Torres approached this project as much as an artist as an administrator. “For this project my actions/artistic practice was to serve as an organizer and planner to create an art institution,” she says. “Each step I carried out as a gallery professional but also as an artist creating a conceptual project. I created the idea, the language, the paperwork to build a board. I began to fund raise. I did much curatorial research and organizing to have a call for entries. I logistically planned for facilities and literally building the structure.

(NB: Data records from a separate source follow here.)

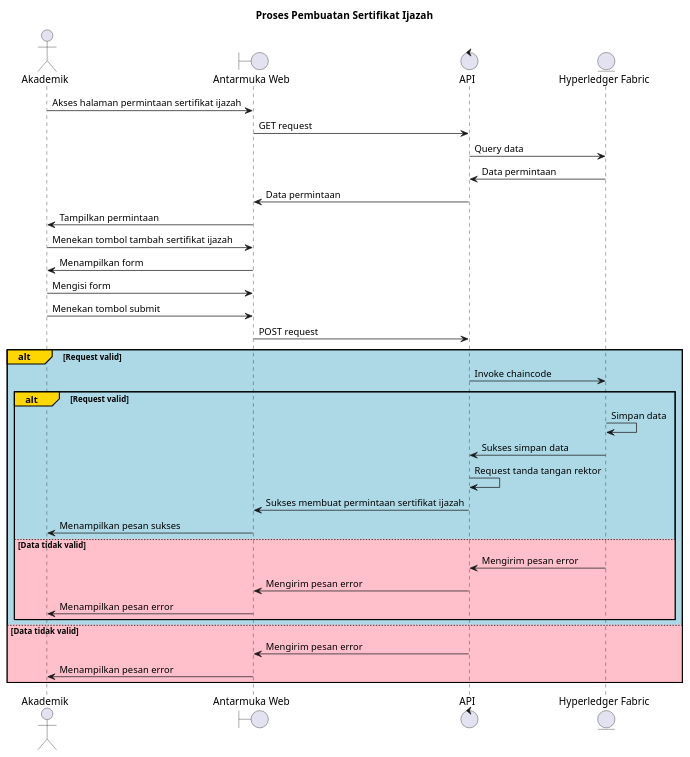
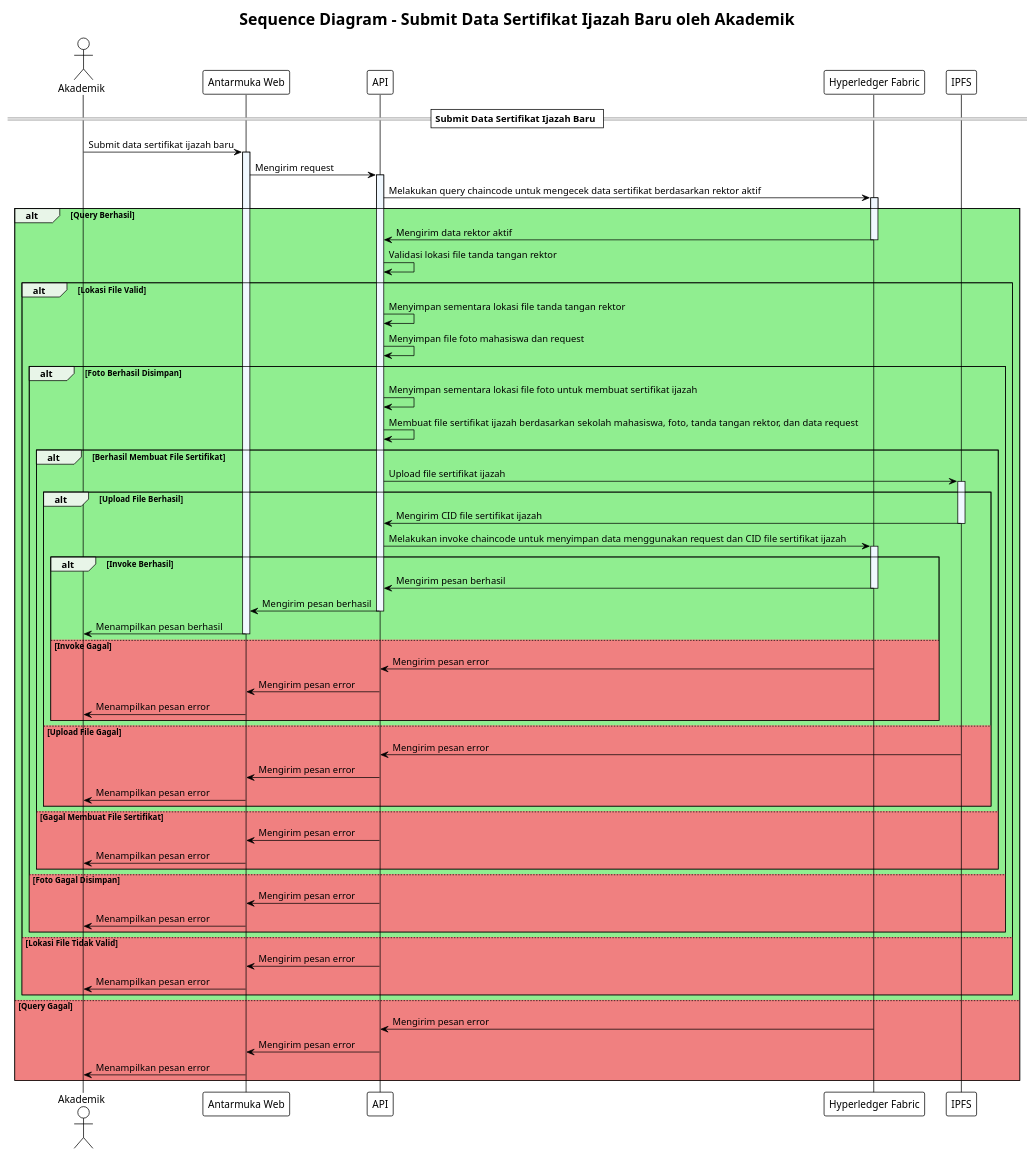
Before and after one commit to nas11ai/tugas-akhir: the diagram in requirement/sequence-diagram/SD-3.plantuml, drawn with PlantUML. The commit also changed 7 other files, not shown here.

Commit message:
feat: update sequence diagram

```diff
--- a/requirement/sequence-diagram/SD-3.plantuml
+++ b/requirement/sequence-diagram/SD-3.plantuml
@@ -1,43 +1,118 @@
 @startuml SD-3
+!theme plain
+title Sequence Diagram - Submit Data Sertifikat Ijazah Baru oleh Akademik
 
-title Proses Pembuatan Sertifikat Ijazah
+skinparam sequenceGroupBackgroundColor #E8F5E8
+skinparam sequenceLifeLineBackgroundColor #F0F8FF
 
-actor       Akademik                      as user
-boundary    "Antarmuka Web"               as ui
-control     API                           as api
-entity      "Hyperledger Fabric"          as fabric
+actor Akademik
+participant "Antarmuka Web" as Web
+participant "API" as API
+participant "Hyperledger Fabric" as HLF
+participant "IPFS" as IPFS
 
-user -> ui : Akses halaman permintaan sertifikat ijazah
-ui -> api : GET request
-api -> fabric: Query data
-fabric -> api: Data permintaan
-api -> ui: Data permintaan
-ui -> user: Tampilkan permintaan
+== Submit Data Sertifikat Ijazah Baru ==
+Akademik -> Web: Submit data sertifikat ijazah baru
+activate Web
 
-user -> ui : Menekan tombol tambah sertifikat ijazah
-ui -> user: Menampilkan form
-user -> ui: Mengisi form
-user-> ui: Menekan tombol submit
-ui -> api : POST request
+Web -> API: Mengirim request
+activate API
 
-alt#Gold #LightBlue Request valid
-    api -> fabric: Invoke chaincode
+API -> HLF: Melakukan query chaincode untuk mengecek data sertifikat berdasarkan rektor aktif
+activate HLF
 
-    alt#Gold #LightBlue Request valid
-        fabric -> fabric: Simpan data
-        fabric -> api: Sukses simpan data
-        api -> api: Request tanda tangan rektor
-        api -> ui: Sukses membuat permintaan sertifikat ijazah
-        ui -> user: Menampilkan pesan sukses
-    else #Pink Data tidak valid
-        fabric -> api: Mengirim pesan error
-        api -> ui: Mengirim pesan error
-        ui -> user: Menampilkan pesan error
+alt #lightgreen Query Berhasil
+    HLF -> API: Mengirim data rektor aktif
+    deactivate HLF
+    
+    API -> API: Validasi lokasi file tanda tangan rektor
+    
+    alt #lightgreen Lokasi File Valid
+        API -> API: Menyimpan sementara lokasi file tanda tangan rektor
+        
+        API -> API: Menyimpan file foto mahasiswa dan request
+        
+        alt #lightgreen Foto Berhasil Disimpan
+            API -> API: Menyimpan sementara lokasi file foto untuk membuat sertifikat ijazah
+            
+            API -> API: Membuat file sertifikat ijazah berdasarkan sekolah mahasiswa, foto, tanda tangan rektor, dan data request
+            
+            alt #lightgreen Berhasil Membuat File Sertifikat
+                API -> IPFS: Upload file sertifikat ijazah
+                activate IPFS
+                
+                alt #lightgreen Upload File Berhasil
+                    IPFS -> API: Mengirim CID file sertifikat ijazah
+                    deactivate IPFS
+                    
+                    API -> HLF: Melakukan invoke chaincode untuk menyimpan data menggunakan request dan CID file sertifikat ijazah
+                    activate HLF
+                    
+                    alt #lightgreen Invoke Berhasil
+                        HLF -> API: Mengirim pesan berhasil
+                        deactivate HLF
+                        
+                        API -> Web: Mengirim pesan berhasil
+                        deactivate API
+                        
+                        Web -> Akademik: Menampilkan pesan berhasil
+                        deactivate Web
+                        
+                    else #lightcoral Invoke Gagal
+                        HLF -> API: Mengirim pesan error
+                        deactivate HLF
+                        
+                        API -> Web: Mengirim pesan error
+                        deactivate API
+                        
+                        Web -> Akademik: Menampilkan pesan error
+                        deactivate Web
+                    end
+                    
+                else #lightcoral Upload File Gagal
+                    IPFS -> API: Mengirim pesan error
+                    deactivate IPFS
+                    
+                    API -> Web: Mengirim pesan error
+                    deactivate API
+                    
+                    Web -> Akademik: Menampilkan pesan error
+                    deactivate Web
+                end
+                
+            else #lightcoral Gagal Membuat File Sertifikat
+                API -> Web: Mengirim pesan error
+                deactivate API
+                
+                Web -> Akademik: Menampilkan pesan error
+                deactivate Web
+            end
+            
+        else #lightcoral Foto Gagal Disimpan
+            API -> Web: Mengirim pesan error
+            deactivate API
+            
+            Web -> Akademik: Menampilkan pesan error
+            deactivate Web
+        end
+        
+    else #lightcoral Lokasi File Tidak Valid
+        API -> Web: Mengirim pesan error
+        deactivate API
+        
+        Web -> Akademik: Menampilkan pesan error
+        deactivate Web
     end
-
-else #Pink Data tidak valid
-    api -> ui: Mengirim pesan error
-    ui -> user: Menampilkan pesan error
+    
+else #lightcoral Query Gagal
+    HLF -> API: Mengirim pesan error
+    deactivate HLF
+    
+    API -> Web: Mengirim pesan error
+    deactivate API
+    
+    Web -> Akademik: Menampilkan pesan error
+    deactivate Web
 end
 
 @enduml
```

These actions that are tied to museum or gallery work became the artwork, became the experiment in what could be thought of as a year-long performance, artistic action, project.”
The gallery’s frame was built by a farmer found on Craiglist, and Torres, project assistant Gregory Corey and a group of community volunteers finished off the space.
Those same volunteers now serve as the board of directors and curatorial committee. “We view the Lil’ Gallery as an incubation lab for wonderful ideas where physical size is irrelevant in comparison with vision and impact,” says Torres.
The first exhibit featured drawings and prints by Mary Toscano, Claire Taylor, Emily Tipps, Laura Decker, and Emiline Twitchell. Subsequent shows have featured both local and national artists. The current exhibit is Whitney Shaw’s Ration: How Much Does One Person Eat through July 15th, followed by Lizze Mattala on July 18. The gallery is open during exhibition openings, select hours posted on their Facebook page, or by private appointment (send a Facebook message).
Torres began the project to “have an institution that was apart from the bureaucracy of other museums, non-profits, etc.,” but if things progress Lil’ Gallery may become part of that network. The original plan was to move the project downtown and be part of the Granary Row district with the support of CUAC Contemporary. Since that has fallen through, Lil’ Gallery is currently on the University of Utah campus, but hopes to move downtown if there is a local business or land owner willing to partner with them. To achieve this, they plan to power the space with a solar generator.
With a space this small, it shouldn’t take much to adapt to new situations. “Because essentially Lil’ Gallery is a shed,” Torres says, “it’s casual and yet can be whatever you can dream it up to be.”